[edit] Primary synovial chondromatosis

  • Primary synovial chondromatosis is a benign monoarticular disorder
  • Of unknown origin
  • Characterized by proliferation and metaplastic transformation of the synovium, with formation of multiple cartilaginous or osteocartilaginous nodules within the joints, bursae, or tendon sheaths.
  • The knee is the most commonly affected joint (involved in greater than 50% of cases), followed by the elbow, hip, and shoulder, although any other joint may be involved.

  • Patients usually present with pain, swelling, and limitation of motion, which often progress slowly for several years.
  • The age range of affected patients is wide, but most present in the 4th or 5th decade of life.
  • Men are affected two to four times more frequently than women.
  • Removal of the intraarticular bodies is the preferred treatment, although local recurrence is not uncommon.
  • At pathologic analysis, synovial chondromatosis consists of multiple nodules of hyaline cartilage attached to the synovium. These nodules may detach to form loose bodies.
  • Cartilaginous bodies may contain cartilage alone, cartilage and bone, or mature bone with fatty marrow.

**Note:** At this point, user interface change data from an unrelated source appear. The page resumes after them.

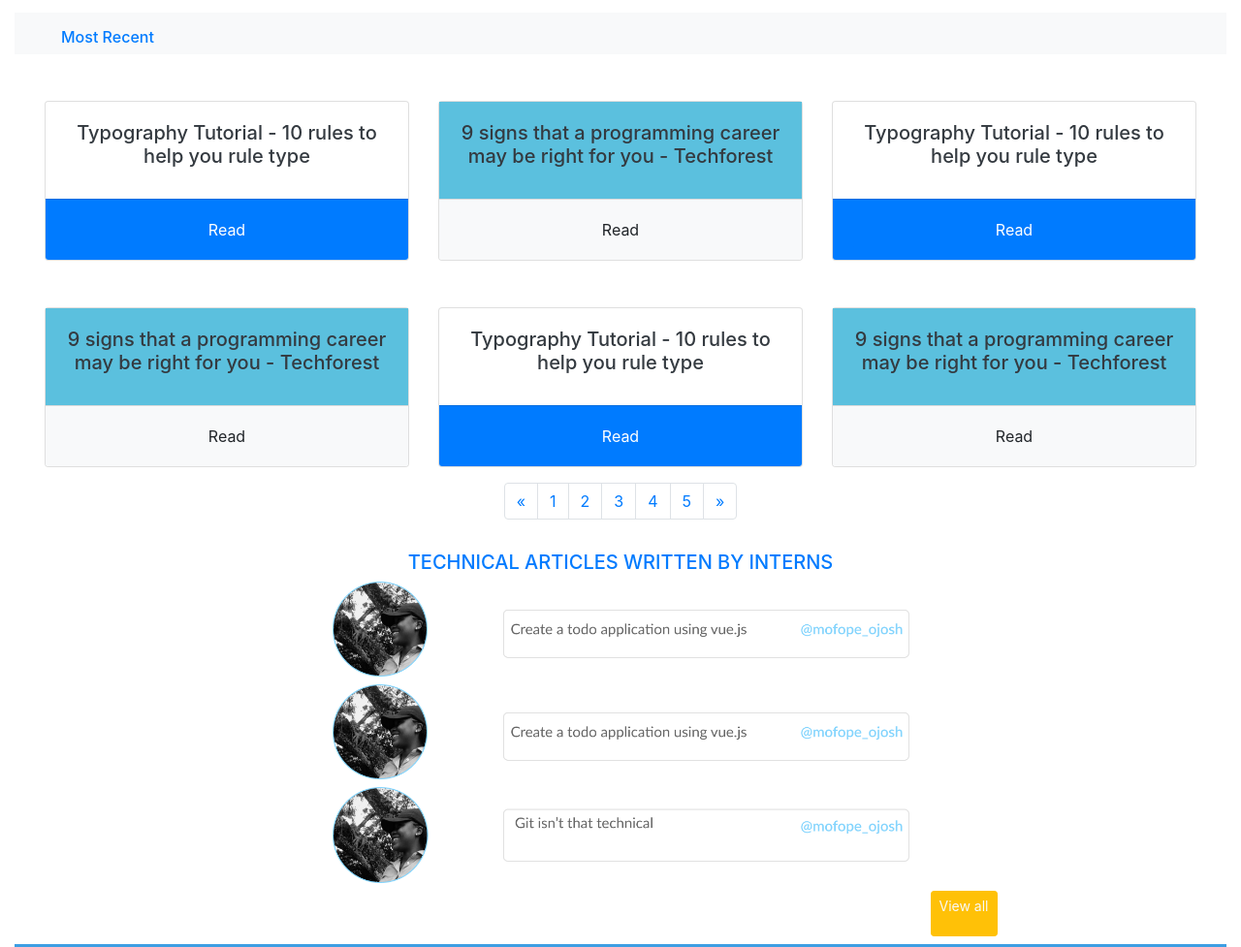
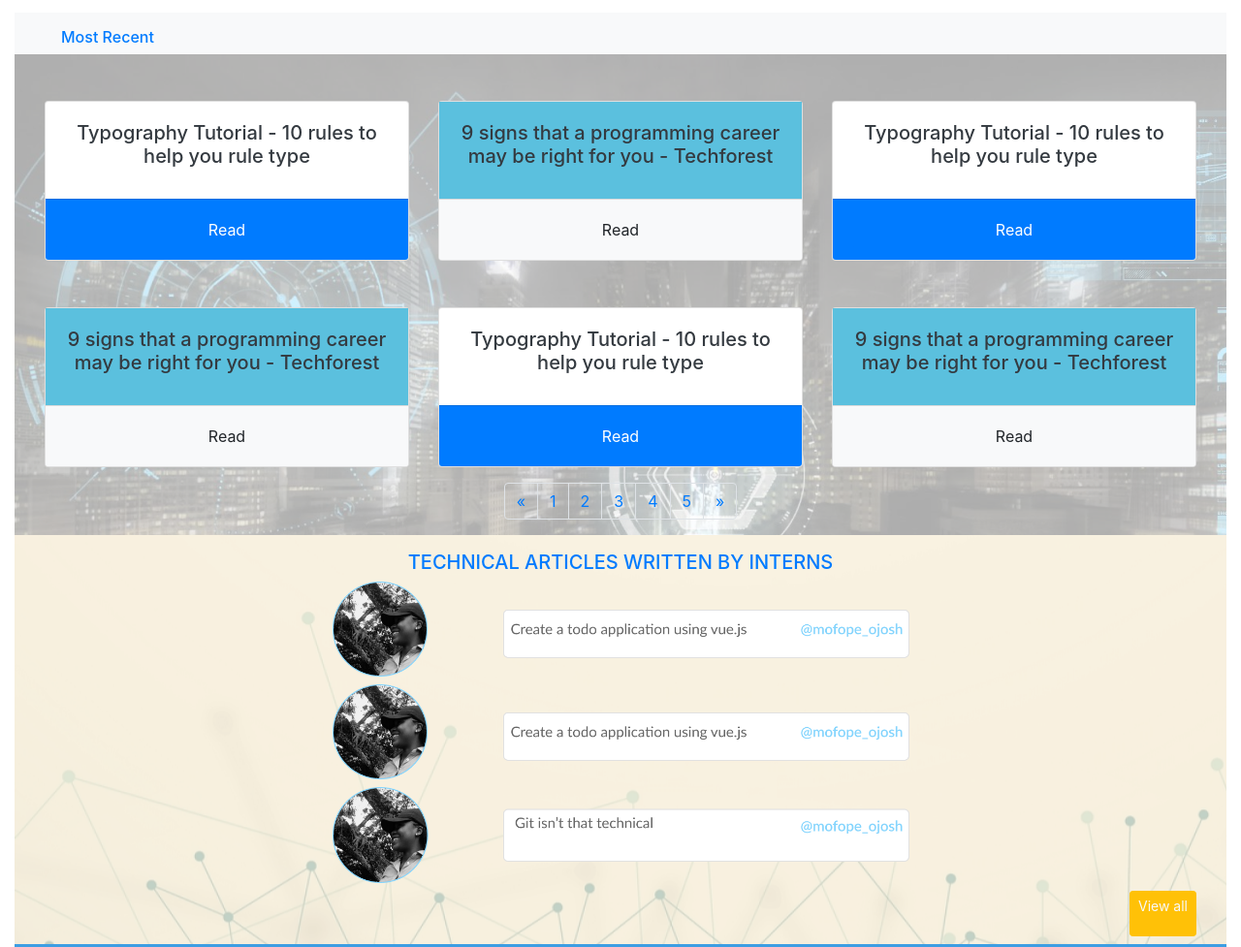
Before and after one commit to williamz6/projects, a plain HTML site: page index.html in a window 1280 px wide. Shown: the part 1180-2157 px from the top of the page at 97% size. Drawn offline with Linux system fonts and the light colour scheme.

Commit message:
fixed linking issue

```diff
--- a/index.html
+++ b/index.html
@@ -5,7 +5,7 @@
 <title>Figma</title>
 <link href="bootstrap-4.3.1-dist/css/bootstrap.min.css" rel="stylesheet" type="text/css">
 <link href="plugins/font-awesome-4.7.0/css/font-awesome.min.css" rel="stylesheet" type="text/css">
-<link href="figms.css" rel="stylesheet" type="text/css">
+<link href="style.css" rel="stylesheet" type="text/css">
 </head>
 
 <body>
```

[edit] Secondary chondromatosis

[edit] Imaging Findings for Synovial chondromatosis

[edit] Primary synovial chondromatosis

  • Depends on the stage of disease and on the extent of calcification or ossification of the cartilaginous nodules.
  • In its most distinctive appearance, multiple small, well-defined, juxtaarticular nodules of uniform size are observed.
  • Calcification is absent in approximately 25%–30% of patients.
  • In these cases, plain radiographs may be normal or may reveal a nonspecific soft-tissue mass surrounding the joint, widening of the joint space, erosions of adjacent bones, or early osteoarthritic changes.

[edit] Secondary chondromatosis

  • Intraarticular bodies tend to be larger, less numerous, and more varied in size than in primary synovial chondromatosis.
  • Secondary osteochondromatosis typically demonstrates associated and more prominent changes of the underlying degenerative disease of the joint.

[edit] Images

Patient #1: Right shoulder synovial chondromatosis

Patient #2: Apple core appearance in right hip synovial chondromatosis

Patient #3

[edit] See Also

[edit] External Links

[edit] References for Synovial chondromatosis